But it was the lineout that cost Wimbledon dear, enabling Canterbury to get the better possession and territory throughout the first half; the fact that the visitors could muster only three points by half time, through a penalty by no.10 Best, was of great credit to Dons’ defence.
In the second half, despite launching several promising attacks, the desperate search to achieve the first win of the season caused too many rushes of blood to Wimbledon heads and good opportunities to score were wasted – until, that is, in the final minutes, captain Dylan Flashman was bundled over by his pack for a deserved try, converted by James Doe. But by then it was too late, Canterbury having run in three tries, two converted by Best. Two of those tries were as a direct consequence of lost lineouts and the third a cruel (for Wimbledon), but fortuitous (for Canterbury) bounce into the arms of the Canterbury centre.
In the end, Canterbury deserved their win, although the scoreline was a bit harsh on Wimbledon. And if only a couple of opportunities had been grabbed by Dons, the result could have been different altogether.
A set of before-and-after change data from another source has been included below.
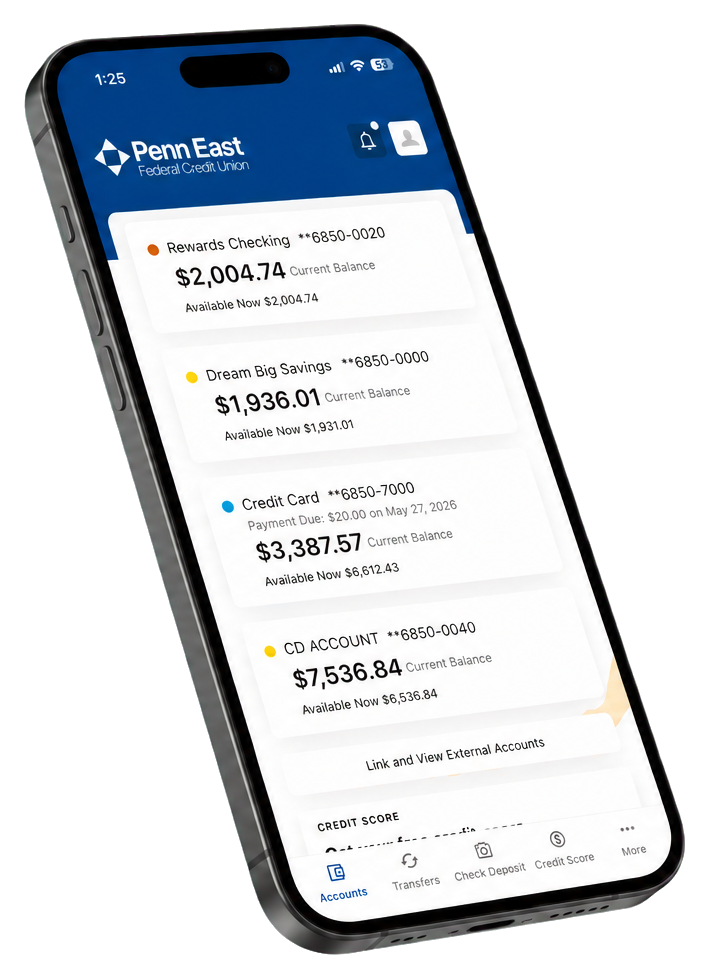
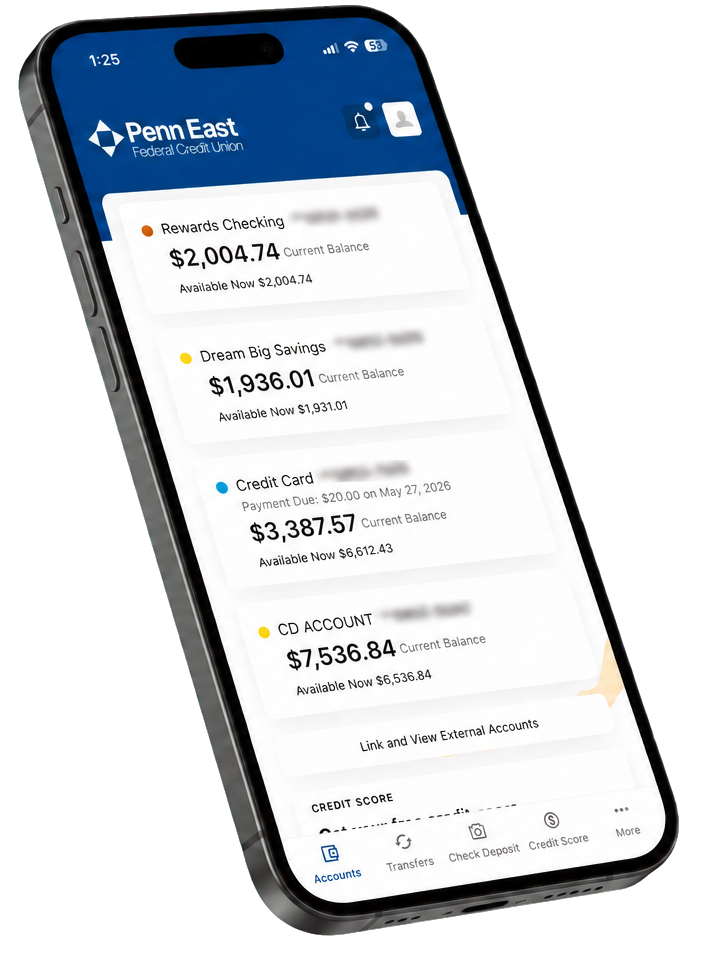
Add background video file for enhanced visual experience

diff --git a/src/scripts/main.ts b/src/scripts/main.ts
@@ -61,7 +61,7 @@ const initializeHero = () => {
     .timeline({ defaults: { ease: "power4.out" } })
     .from(".hero__top", { y: -28, autoAlpha: 0, duration: 0.8 })
     .from(".hero__kicker", { y: 20, autoAlpha: 0, duration: 0.65 }, 0.2)
-    .from(split.words, { yPercent: 115, rotate: 2, duration: 1.25, stagger: 0.035 }, 0.28)
+    .from(split.words, { yPercent: 145, rotate: 2, duration: 1.25, stagger: 0.035 }, 0.28)
     .from("[data-hero-lead]", { y: 30, autoAlpha: 0, duration: 0.85 }, 0.72)
     .from("[data-hero-actions]", { y: 24, autoAlpha: 0, duration: 0.75 }, 0.84)
     .from("[data-hero-date]", { x: 30, autoAlpha: 0, duration: 0.7 }, 0.78)
@@ -96,7 +96,7 @@ const initializeSplitReveals = () => {
           return gsap.set(self.lines, { yPercent: 0, rotate: 0 });
         }
 
-        gsap.set(self.lines, { yPercent: 115, rotate: 1.5 });
+        gsap.set(self.lines, { yPercent: 145, rotate: 1.5 });
         return gsap.to(self.lines, {
           yPercent: 0,
           rotate: 0,
@@ -266,120 +266,14 @@ const initializeJourney = () => {
   });
 };
 
-type FrameState = {
-  image: HTMLImageElement | null;
-  loading: boolean;
-};
-
-const initializeScrollFilm = async () => {
+const initializeScrollFilm = () => {
   const section = document.querySelector<HTMLElement>("[data-scroll-film]");
-  const canvas = document.querySelector<HTMLCanvasElement>("#scroll-frame-canvas");
-  const status = document.querySelector<HTMLElement>("[data-frame-status]");
   const progressBar = document.querySelector<HTMLElement>("[data-film-progress]");
   const chapters = gsap.utils.toArray<HTMLElement>("[data-film-chapter]");
   const products = gsap.utils.toArray<HTMLElement>("[data-film-product]");
-  const context = canvas?.getContext("2d", { alpha: false });
-  const count = Number(section?.dataset.frameCount || 0);
+  if (!section || !chapters.length) return;
 
-  if (!section || !canvas || !context || !count) return;
-
-  const frameStep = window.innerWidth < 700 ? 2 : 1;
-  const states: FrameState[] = Array.from({ length: count }, () => ({ image: null, loading: false }));
-  let activeFrame = -1;
   let activeChapter = 0;
-  let loadedCount = 0;
-  let renderRaf = 0;
-  let targetFrame = 0;
-
-  const framePath = (index: number) => `/frames/frame_${String(index + 1).padStart(4, "0")}.jpg`;
-
-  const resizeCanvas = () => {
-    const ratio = Math.min(window.devicePixelRatio || 1, 1.5);
-    const width = Math.max(1, Math.round(canvas.clientWidth * ratio));
-    const height = Math.max(1, Math.round(canvas.clientHeight * ratio));
-    if (canvas.width === width && canvas.height === height) return;
-    canvas.width = width;
-    canvas.height = height;
-    activeFrame = -1;
-    drawFrame(targetFrame);
-  };
-
-  const nearestLoadedFrame = (requested: number) => {
-    if (states[requested]?.image) return requested;
-    for (let offset = 1; offset < count; offset += 1) {
-      const before = requested - offset;
-      const after = requested + offset;
-      if (before >= 0 && states[before]?.image) return before;
-      if (after < count && states[after]?.image) return after;
-    }
-    return -1;
-  };
-
-  const drawFrame = (requested: number) => {
-    const index = nearestLoadedFrame(requested);
-    if (index < 0 || index === activeFrame) return;
-    const image = states[index].image;
-    if (!image) return;
-
-    const canvasRatio = canvas.width / canvas.height;
-    const imageRatio = image.naturalWidth / image.naturalHeight;
-    const width = imageRatio > canvasRatio ? canvas.height * imageRatio : canvas.width;
-    const height = imageRatio > canvasRatio ? canvas.height : canvas.width / imageRatio;
-
-    context.clearRect(0, 0, canvas.width, canvas.height);
-    context.drawImage(image, (canvas.width - width) / 2, (canvas.height - height) / 2, width, height);
-    activeFrame = index;
-  };
-
-  const queueRender = () => {
-    if (renderRaf) return;
-    renderRaf = requestAnimationFrame(() => {
-      renderRaf = 0;
-      drawFrame(targetFrame);
-    });
-  };
-
-  const loadFrame = (index: number) =>
-    new Promise<void>((resolve) => {
-      const normalized = Math.min(count - 1, Math.max(0, Math.round(index / frameStep) * frameStep));
-      const state = states[normalized];
-      if (state.image || state.loading) {
-        resolve();
-        return;
-      }
-
-      state.loading = true;
-      const image = new Image();
-      image.decoding = "async";
-      image.onload = () => {
-        state.image = image;
-        state.loading = false;
-        loadedCount += 1;
-        if (status) {
-          const available = Math.ceil(count / frameStep);
-          status.textContent = loadedCount >= available ? "Scroll to explore" : `Loading experience · ${Math.min(99, Math.round((loadedCount / available) * 100))}%`;
-        }
-        queueRender();
-        resolve();
-      };
-      image.onerror = () => {
-        state.loading = false;
-        resolve();
-      };
-      image.src = framePath(normalized);
-    });
-
-  const preloadFrames = async () => {
-    const indices = Array.from({ length: Math.ceil(count / frameStep) }, (_, index) => index * frameStep).filter((index) => index < count);
-    let cursor = 1;
-    const workers = Array.from({ length: finePointer ? 7 : 4 }, async () => {
-      while (cursor < indices.length) {
-        const index = indices[cursor++];
-        await loadFrame(index);
-      }
-    });
-    await Promise.all(workers);
-  };
 
   const showChapter = (index: number) => {
     if (index === activeChapter || !chapters[index]) return;
@@ -431,13 +325,8 @@ const initializeScrollFilm = async () => {
     }
   };
 
-  await loadFrame(0);
-  resizeCanvas();
-  drawFrame(0);
-
   if (reducedMotion) {
     section.style.height = "100svh";
-    if (status) status.textContent = "Digital Banking · August 25, 2026";
     return;
   }
 
@@ -446,19 +335,11 @@ const initializeScrollFilm = async () => {
     start: "top top",
     end: "bottom bottom",
     onUpdate: (self) => {
-      targetFrame = Math.round(self.progress * (count - 1));
-      targetFrame = Math.min(count - 1, Math.max(0, Math.round(targetFrame / frameStep) * frameStep));
-      void loadFrame(targetFrame);
-      queueRender();
-
       const chapter = Math.min(chapters.length - 1, Math.floor(self.progress * chapters.length));
       showChapter(chapter);
       if (progressBar) gsap.set(progressBar, { scaleX: self.progress });
     },
   });
-
-  window.addEventListener("resize", resizeCanvas, { passive: true });
-  void preloadFrames();
 };
 
 const initializeProductStage = () => {
@@ -785,7 +666,7 @@ const initializeClosingMotion = () => {
   });
 };
 
-const initialize = async () => {
+const initialize = () => {
   document.body.classList.add("is-loading");
   initializeSmoothScroll();
   initializeAnchorLinks();
@@ -803,13 +684,10 @@ const initialize = async () => {
   initializeFaq();
   initializeTutorialDialog();
   initializeClosingMotion();
-  const scrollFilmReady = initializeScrollFilm();
+  initializeScrollFilm();
   document.body.classList.remove("is-loading");
-  ScrollTrigger.refresh();
-  await scrollFilmReady;
   ScrollTrigger.refresh();
 };
 
-void initialize().then(() => {
-  void document.fonts.ready.then(() => ScrollTrigger.refresh());
-});
+initialize();
+void document.fonts.ready.then(() => ScrollTrigger.refresh());

diff --git a/pages/index.html b/pages/index.html
@@ -200,22 +200,24 @@
         </div>
       </section>
 
-      <section class="scroll-film" data-scroll-film data-frame-count="137" aria-labelledby="film-title">
+      <section class="scroll-film" data-scroll-film aria-labelledby="film-title">
         <div class="scroll-film__sticky">
-          <canvas id="scroll-frame-canvas" aria-hidden="true"></canvas>
+          <video class="scroll-film__video" autoplay muted loop playsinline preload="metadata" aria-hidden="true">
+            <source src="/videos/bg.mp4" type="video/mp4" />
+          </video>
           <div class="scroll-film__scrim" aria-hidden="true"></div>
           <div class="scroll-film__noise" aria-hidden="true"></div>
 
           <div class="film-products" aria-hidden="true">
             <img class="film-product film-product--phone is-active" data-film-product src="/images/mobile-banking-phone-cutout.png" alt="" />
             <img class="film-product film-product--devices" data-film-product src="/images/multi-device-transparent.png" alt="" />
-            <img class="film-product film-product--experience" data-film-product src="/images/live-cc-card-management.png" alt="" />
+            <img class="film-product film-product--experience" data-film-product src="/images/live-cc-card-management.webp" alt="" />
             <img class="film-product film-product--member" data-film-product src="/images/budgeting-in-lifestyle.png" alt="" />
           </div>
 
           <div class="film-top shell">
             <span>Digital Banking / Reimagined</span>
-            <span data-frame-status>Preparing the experience…</span>
+            <span>Scroll to explore</span>
           </div>
 
           <div class="film-chapters shell">

diff --git a/src/styles/main.css b/src/styles/main.css
@@ -1112,12 +1112,13 @@ button {
   isolation: isolate;
 }
 
-#scroll-frame-canvas {
+.scroll-film__video {
   position: absolute;
   z-index: -3;
   inset: 0;
   width: 100%;
   height: 100%;
+  object-fit: cover;
   opacity: 0.76;
   filter: saturate(0.78) contrast(0.94);
 }
@@ -2111,7 +2112,10 @@ button {
 /* Motion states */
 .split-line {
   display: block;
-  overflow: clip;
+}
+
+.split-line-mask {
+  padding-bottom: 0.22em;
 }
 
 .reveal,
Next week, away to Clifton, Dons will be looking to make the most of the opportunities they create.